  3. MedlinePlus. Alosetron.

  4. U.S. Food and Drug Administration: FDA AccessData. Highlights of prescribing information: Ibsrela (tenapanor) tablets, for oral use.

  5. Xie C, Tang Y, Wang Y, et al. Efficacy and safety of antidepressants for the treatment of irritable bowel syndrome: A meta-analysis. PLoS ONE. 2015;10(8):e0127815. doi:10.1371/journal.pone.0127815

  6. Camilleri M, Ford AC. Pharmacotherapy for irritable bowel syndrome. J Clin Med. 2017;6(11). doi:10.3390/jcm6110101

  7. Peyton L, Greene J. Irritable bowel syndrome: current and emerging treatment options. P T. 2014;39(8):567-78.

Additional Reading

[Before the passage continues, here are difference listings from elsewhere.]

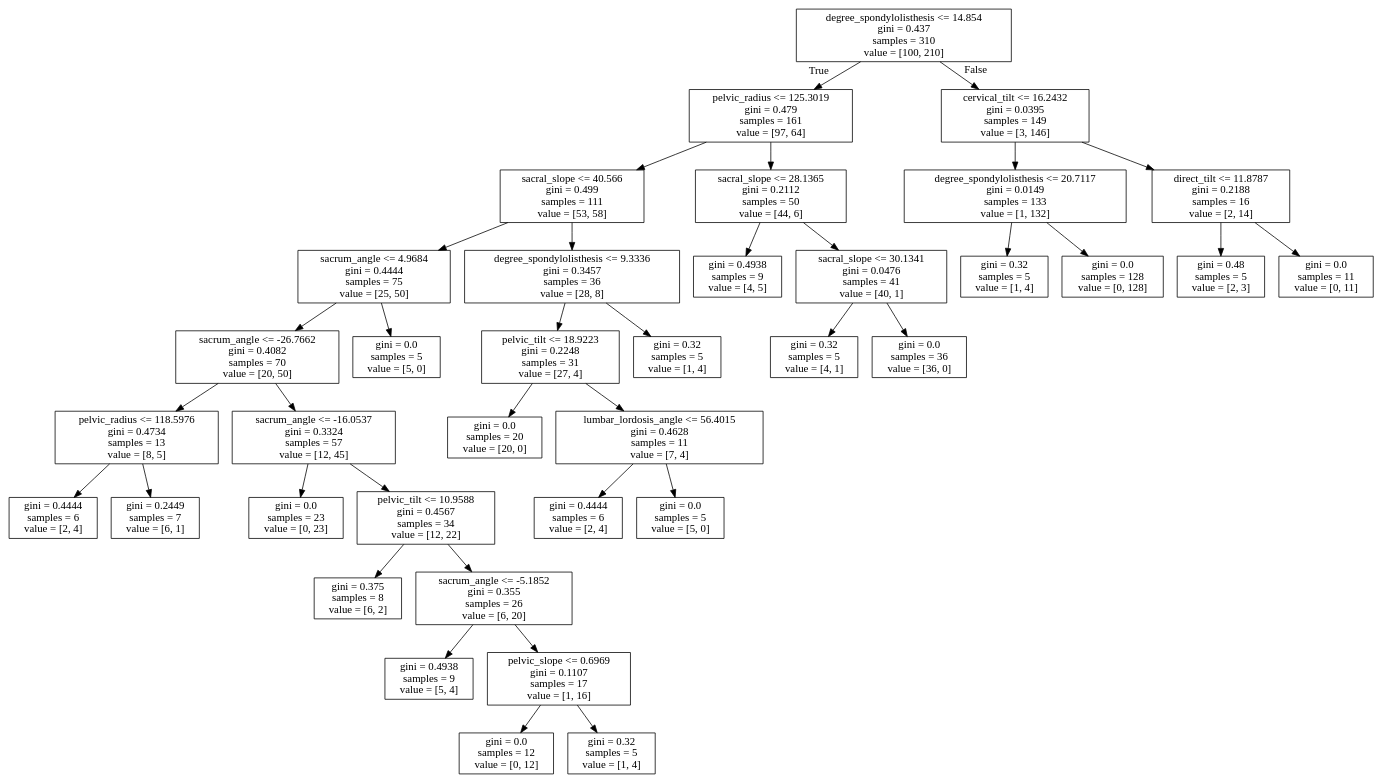
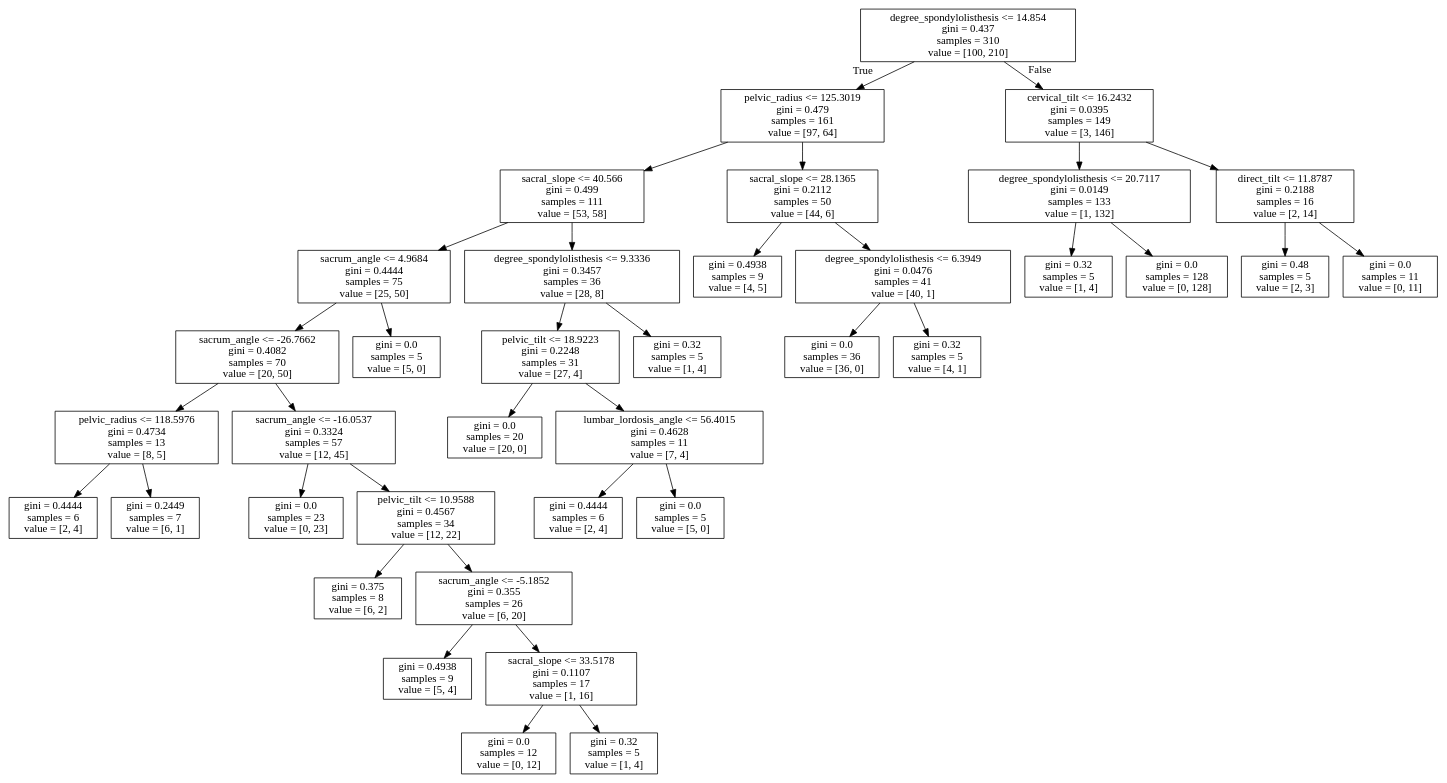
The diagram in backpain/notebooks/tree.dot (nullpointer0x00/ds-sfb), drawn with Graphviz before and after one commit. The commit also changed 4 other files, not shown here.

```diff
--- a/backpain/notebooks/tree.dot
+++ b/backpain/notebooks/tree.dot
@@ -1,76 +1,76 @@
 digraph Tree {
 node [shape=box] ;
 0 [label="degree_spondylolisthesis <= 14.854\ngini = 0.437\nsamples = 310\nvalue = [100, 210]"] ;
 1 [label="pelvic_radius <= 125.3019\ngini = 0.479\nsamples = 161\nvalue = [97, 64]"] ;
 0 -> 1 [labeldistance=2.5, labelangle=45, headlabel="True"] ;
 2 [label="sacral_slope <= 40.566\ngini = 0.499\nsamples = 111\nvalue = [53, 58]"] ;
 1 -> 2 ;
 3 [label="sacrum_angle <= 4.9684\ngini = 0.4444\nsamples = 75\nvalue = [25, 50]"] ;
 2 -> 3 ;
 4 [label="sacrum_angle <= -26.7662\ngini = 0.4082\nsamples = 70\nvalue = [20, 50]"] ;
 3 -> 4 ;
 5 [label="pelvic_radius <= 118.5976\ngini = 0.4734\nsamples = 13\nvalue = [8, 5]"] ;
 4 -> 5 ;
 6 [label="gini = 0.4444\nsamples = 6\nvalue = [2, 4]"] ;
 5 -> 6 ;
 7 [label="gini = 0.2449\nsamples = 7\nvalue = [6, 1]"] ;
 5 -> 7 ;
 8 [label="sacrum_angle <= -16.0537\ngini = 0.3324\nsamples = 57\nvalue = [12, 45]"] ;
 4 -> 8 ;
 9 [label="gini = 0.0\nsamples = 23\nvalue = [0, 23]"] ;
 8 -> 9 ;
 10 [label="pelvic_tilt <= 10.9588\ngini = 0.4567\nsamples = 34\nvalue = [12, 22]"] ;
 8 -> 10 ;
 11 [label="gini = 0.375\nsamples = 8\nvalue = [6, 2]"] ;
 10 -> 11 ;
 12 [label="sacrum_angle <= -5.1852\ngini = 0.355\nsamples = 26\nvalue = [6, 20]"] ;
 10 -> 12 ;
 13 [label="gini = 0.4938\nsamples = 9\nvalue = [5, 4]"] ;
 12 -> 13 ;
-14 [label="pelvic_slope <= 0.6969\ngini = 0.1107\nsamples = 17\nvalue = [1, 16]"] ;
+14 [label="sacral_slope <= 33.5178\ngini = 0.1107\nsamples = 17\nvalue = [1, 16]"] ;
 12 -> 14 ;
 15 [label="gini = 0.0\nsamples = 12\nvalue = [0, 12]"] ;
 14 -> 15 ;
 16 [label="gini = 0.32\nsamples = 5\nvalue = [1, 4]"] ;
 14 -> 16 ;
 17 [label="gini = 0.0\nsamples = 5\nvalue = [5, 0]"] ;
 3 -> 17 ;
 18 [label="degree_spondylolisthesis <= 9.3336\ngini = 0.3457\nsamples = 36\nvalue = [28, 8]"] ;
 2 -> 18 ;
 19 [label="pelvic_tilt <= 18.9223\ngini = 0.2248\nsamples = 31\nvalue = [27, 4]"] ;
 18 -> 19 ;
 20 [label="gini = 0.0\nsamples = 20\nvalue = [20, 0]"] ;
 19 -> 20 ;
 21 [label="lumbar_lordosis_angle <= 56.4015\ngini = 0.4628\nsamples = 11\nvalue = [7, 4]"] ;
 19 -> 21 ;
 22 [label="gini = 0.4444\nsamples = 6\nvalue = [2, 4]"] ;
 21 -> 22 ;
 23 [label="gini = 0.0\nsamples = 5\nvalue = [5, 0]"] ;
 21 -> 23 ;
 24 [label="gini = 0.32\nsamples = 5\nvalue = [1, 4]"] ;
 18 -> 24 ;
 25 [label="sacral_slope <= 28.1365\ngini = 0.2112\nsamples = 50\nvalue = [44, 6]"] ;
 1 -> 25 ;
 26 [label="gini = 0.4938\nsamples = 9\nvalue = [4, 5]"] ;
 25 -> 26 ;
-27 [label="sacral_slope <= 30.1341\ngini = 0.0476\nsamples = 41\nvalue = [40, 1]"] ;
+27 [label="degree_spondylolisthesis <= 6.3949\ngini = 0.0476\nsamples = 41\nvalue = [40, 1]"] ;
 25 -> 27 ;
-28 [label="gini = 0.32\nsamples = 5\nvalue = [4, 1]"] ;
+28 [label="gini = 0.0\nsamples = 36\nvalue = [36, 0]"] ;
 27 -> 28 ;
-29 [label="gini = 0.0\nsamples = 36\nvalue = [36, 0]"] ;
+29 [label="gini = 0.32\nsamples = 5\nvalue = [4, 1]"] ;
 27 -> 29 ;
 30 [label="cervical_tilt <= 16.2432\ngini = 0.0395\nsamples = 149\nvalue = [3, 146]"] ;
 0 -> 30 [labeldistance=2.5, labelangle=-45, headlabel="False"] ;
 31 [label="degree_spondylolisthesis <= 20.7117\ngini = 0.0149\nsamples = 133\nvalue = [1, 132]"] ;
 30 -> 31 ;
 32 [label="gini = 0.32\nsamples = 5\nvalue = [1, 4]"] ;
 31 -> 32 ;
 33 [label="gini = 0.0\nsamples = 128\nvalue = [0, 128]"] ;
 31 -> 33 ;
 34 [label="direct_tilt <= 11.8787\ngini = 0.2188\nsamples = 16\nvalue = [2, 14]"] ;
 30 -> 34 ;
 35 [label="gini = 0.48\nsamples = 5\nvalue = [2, 3]"] ;
 34 -> 35 ;
 36 [label="gini = 0.0\nsamples = 11\nvalue = [0, 11]"] ;
 34 -> 36 ;
 }
```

By Barbara Bolen, PhD
Barbara Bolen, PhD, is a licensed clinical psychologist and health coach. She has written multiple books focused on living with irritable bowel syndrome.